(Supplied entries begins)

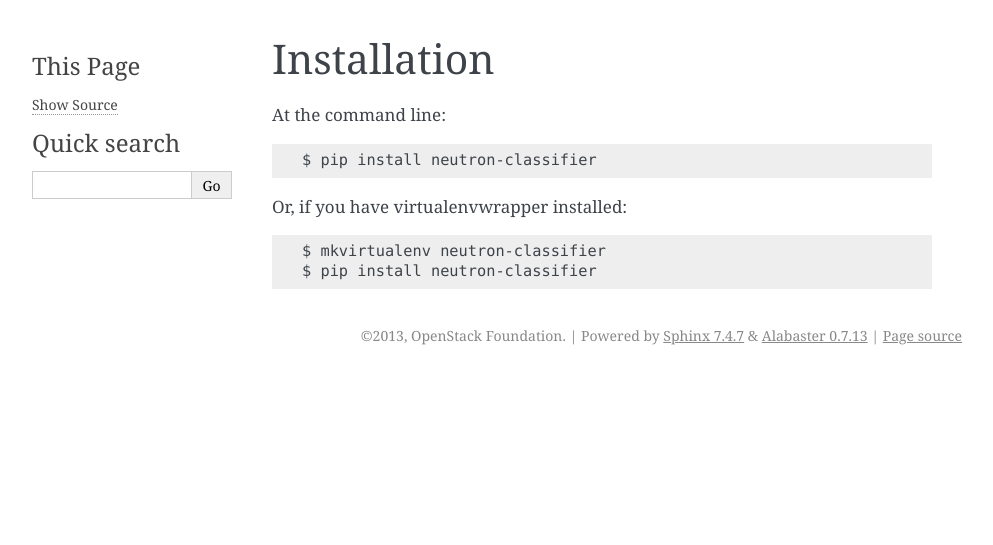
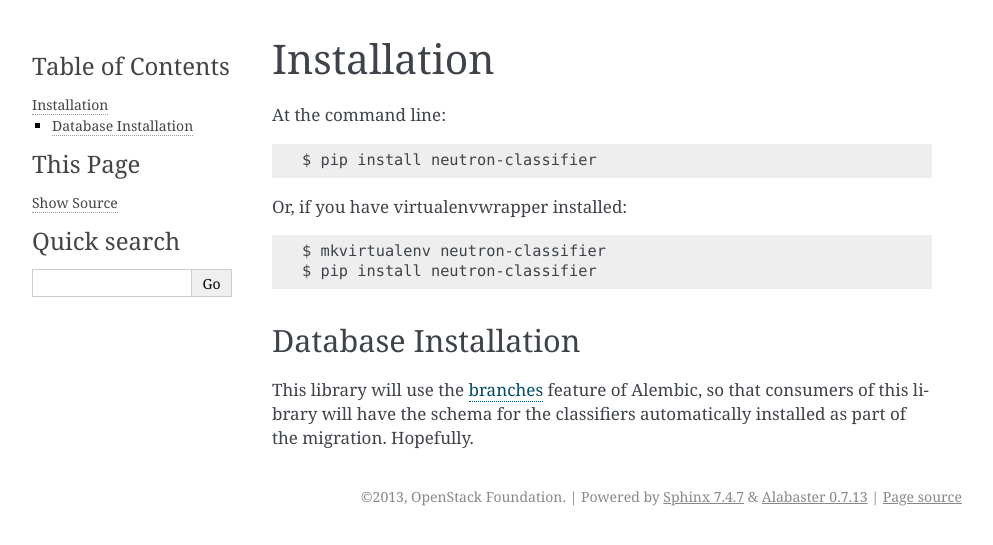
Before and after one commit to openstack-archive/neutron-classifier, a Sphinx documentation site: the page built from doc/source/installation.rst, in a window 1280 px wide. Shown: the top 545 px of the page, without its empty margins (148-1141 px from the left). Built offline with Sphinx 7.4.7, drawn with Linux system fonts in a browser that asks for light colours.

Commit message:
Database schema installation notes

```diff
--- a/doc/source/installation.rst
+++ b/doc/source/installation.rst
@@ -10,3 +10,15 @@ Or, if you have virtualenvwrapper installed::
 
     $ mkvirtualenv neutron-classifier
     $ pip install neutron-classifier
+
+
+
+
+Database Installation
+---------------------
+
+This library will use the `branches`_ feature of Alembic, so that
+consumers of this library will have the schema for the classifiers
+automatically installed as part of the migration. Hopefully.
+
+.. _branches: http://alembic.readthedocs.org/en/latest/branches.html?highlight=branches
```
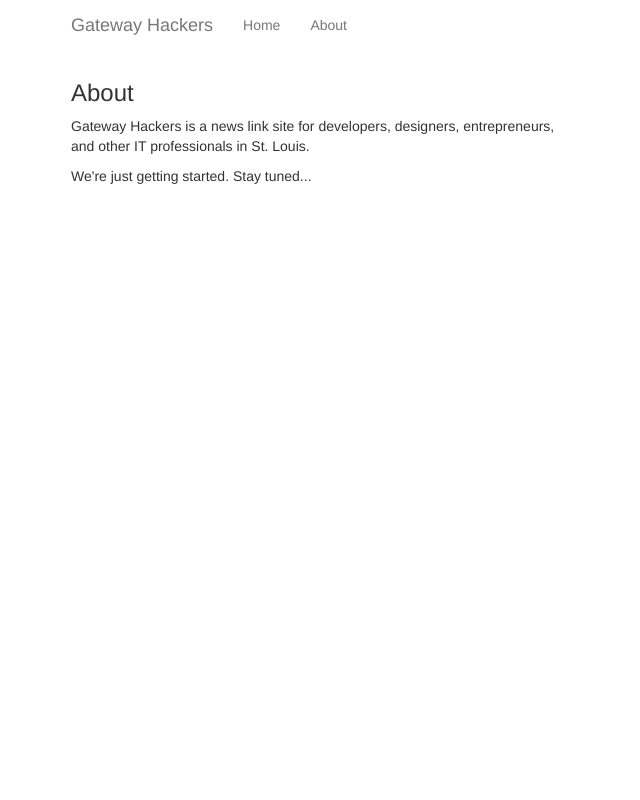
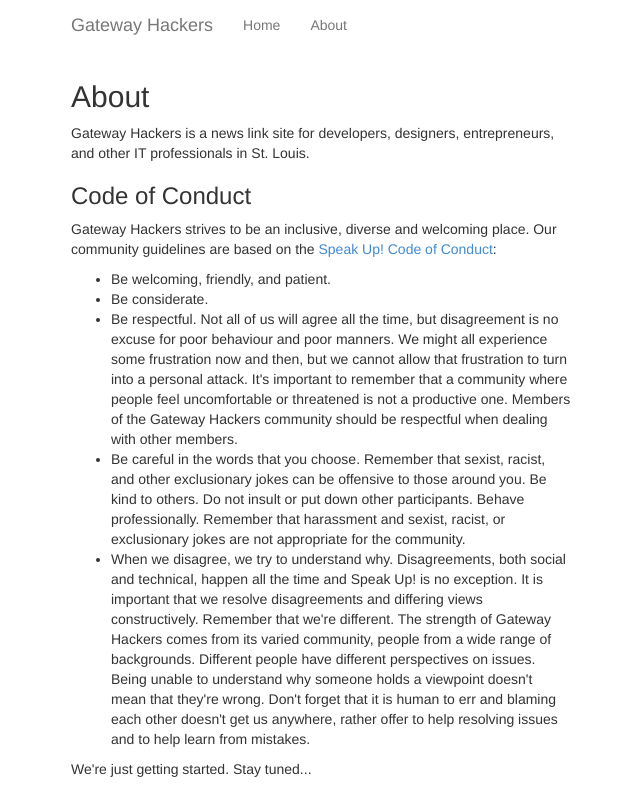
Before and after one commit to inchingforward/gh, a Django app: page /about/ in a window 1280 px wide. Shown: the whole page, without its empty margins (14-654 px from the left). Run offline with Django 3.2, Linux system fonts and the light colour scheme; parts of the project's set-up code (start-up, migrations or seed data) failed here and were passed over.

Commit message:
Added Code of Conduct.

```diff
--- a/gh/templates/about.html
+++ b/gh/templates/about.html
@@ -64,9 +64,20 @@ O$MNNNMNDMMNNNDO8ZO88OON8D8DDNDDDD8DDDNDDDN8NO8NDNDNMMMMMNMMMMMMMMMMNNNDNMNDNMMM
 
 {% block content %}
 <div id="about">
-<h3>About</h3>
+<h2>About</h2>
 
 <p>Gateway Hackers is a news link site for developers, designers, entrepreneurs, and other IT professionals in St. Louis.</p>
+
+<h3>Code of Conduct</h3>
+<p>Gateway Hackers strives to be an inclusive, diverse and welcoming place.  Our community guidelines are based on the <a href="http://speakup.io/coc.html">Speak Up! Code of Conduct</a>:</p>
+
+<ul>
+<li>Be welcoming, friendly, and patient.</li>
+<li>Be considerate.</li>
+<li>Be respectful. Not all of us will agree all the time, but disagreement is no excuse for poor behaviour and poor manners. We might all experience some frustration now and then, but we cannot allow that frustration to turn into a personal attack. It's important to remember that a community where people feel uncomfortable or threatened is not a productive one. Members of the Gateway Hackers community should be respectful when dealing with other members.</li>
+<li>Be careful in the words that you choose. Remember that sexist, racist, and other exclusionary jokes can be offensive to those around you. Be kind to others. Do not insult or put down other participants. Behave professionally. Remember that harassment and sexist, racist, or exclusionary jokes are not appropriate for the community.</li>
+<li>When we disagree, we try to understand why. Disagreements, both social and technical, happen all the time and Speak Up! is no exception. It is important that we resolve disagreements and differing views constructively. Remember that we're different. The strength of Gateway Hackers comes from its varied community, people from a wide range of backgrounds. Different people have different perspectives on issues. Being unable to understand why someone holds a viewpoint doesn't mean that they're wrong. Don't forget that it is human to err and blaming each other doesn't get us anywhere, rather offer to help resolving issues and to help learn from mistakes.</li>
+</ul>
 
 <p>We're just getting started.  Stay tuned...</p>
 </div>
```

(Supplied entries ends)

[Exercise description]
Write out every entry again word for word, without any of the pictures.

[Your solution]
Before and after one commit to openstack-archive/neutron-classifier, a Sphinx documentation site: the page built from doc/source/installation.rst, in a window 1280 px wide. Shown: the top 545 px of the page, without its empty margins (148-1141 px from the left). Built offline with Sphinx 7.4.7, drawn with Linux system fonts in a browser that asks for light colours.

Commit message:
Database schema installation notes

```diff
--- a/doc/source/installation.rst
+++ b/doc/source/installation.rst
@@ -10,3 +10,15 @@ Or, if you have virtualenvwrapper installed::
 
     $ mkvirtualenv neutron-classifier
     $ pip install neutron-classifier
+
+
+
+
+Database Installation
+---------------------
+
+This library will use the `branches`_ feature of Alembic, so that
+consumers of this library will have the schema for the classifiers
+automatically installed as part of the migration. Hopefully.
+
+.. _branches: http://alembic.readthedocs.org/en/latest/branches.html?highlight=branches
```
Before and after one commit to inchingforward/gh, a Django app: page /about/ in a window 1280 px wide. Shown: the whole page, without its empty margins (14-654 px from the left). Run offline with Django 3.2, Linux system fonts and the light colour scheme; parts of the project's set-up code (start-up, migrations or seed data) failed here and were passed over.

Commit message:
Added Code of Conduct.

```diff
--- a/gh/templates/about.html
+++ b/gh/templates/about.html
@@ -64,9 +64,20 @@ O$MNNNMNDMMNNNDO8ZO88OON8D8DDNDDDD8DDDNDDDN8NO8NDNDNMMMMMNMMMMMMMMMMNNNDNMNDNMMM
 
 {% block content %}
 <div id="about">
-<h3>About</h3>
+<h2>About</h2>
 
 <p>Gateway Hackers is a news link site for developers, designers, entrepreneurs, and other IT professionals in St. Louis.</p>
+
+<h3>Code of Conduct</h3>
+<p>Gateway Hackers strives to be an inclusive, diverse and welcoming place.  Our community guidelines are based on the <a href="http://speakup.io/coc.html">Speak Up! Code of Conduct</a>:</p>
+
+<ul>
+<li>Be welcoming, friendly, and patient.</li>
+<li>Be considerate.</li>
+<li>Be respectful. Not all of us will agree all the time, but disagreement is no excuse for poor behaviour and poor manners. We might all experience some frustration now and then, but we cannot allow that frustration to turn into a personal attack. It's important to remember that a community where people feel uncomfortable or threatened is not a productive one. Members of the Gateway Hackers community should be respectful when dealing with other members.</li>
+<li>Be careful in the words that you choose. Remember that sexist, racist, and other exclusionary jokes can be offensive to those around you. Be kind to others. Do not insult or put down other participants. Behave professionally. Remember that harassment and sexist, racist, or exclusionary jokes are not appropriate for the community.</li>
+<li>When we disagree, we try to understand why. Disagreements, both social and technical, happen all the time and Speak Up! is no exception. It is important that we resolve disagreements and differing views constructively. Remember that we're different. The strength of Gateway Hackers comes from its varied community, people from a wide range of backgrounds. Different people have different perspectives on issues. Being unable to understand why someone holds a viewpoint doesn't mean that they're wrong. Don't forget that it is human to err and blaming each other doesn't get us anywhere, rather offer to help resolving issues and to help learn from mistakes.</li>
+</ul>
 
 <p>We're just getting started.  Stay tuned...</p>
 </div>
```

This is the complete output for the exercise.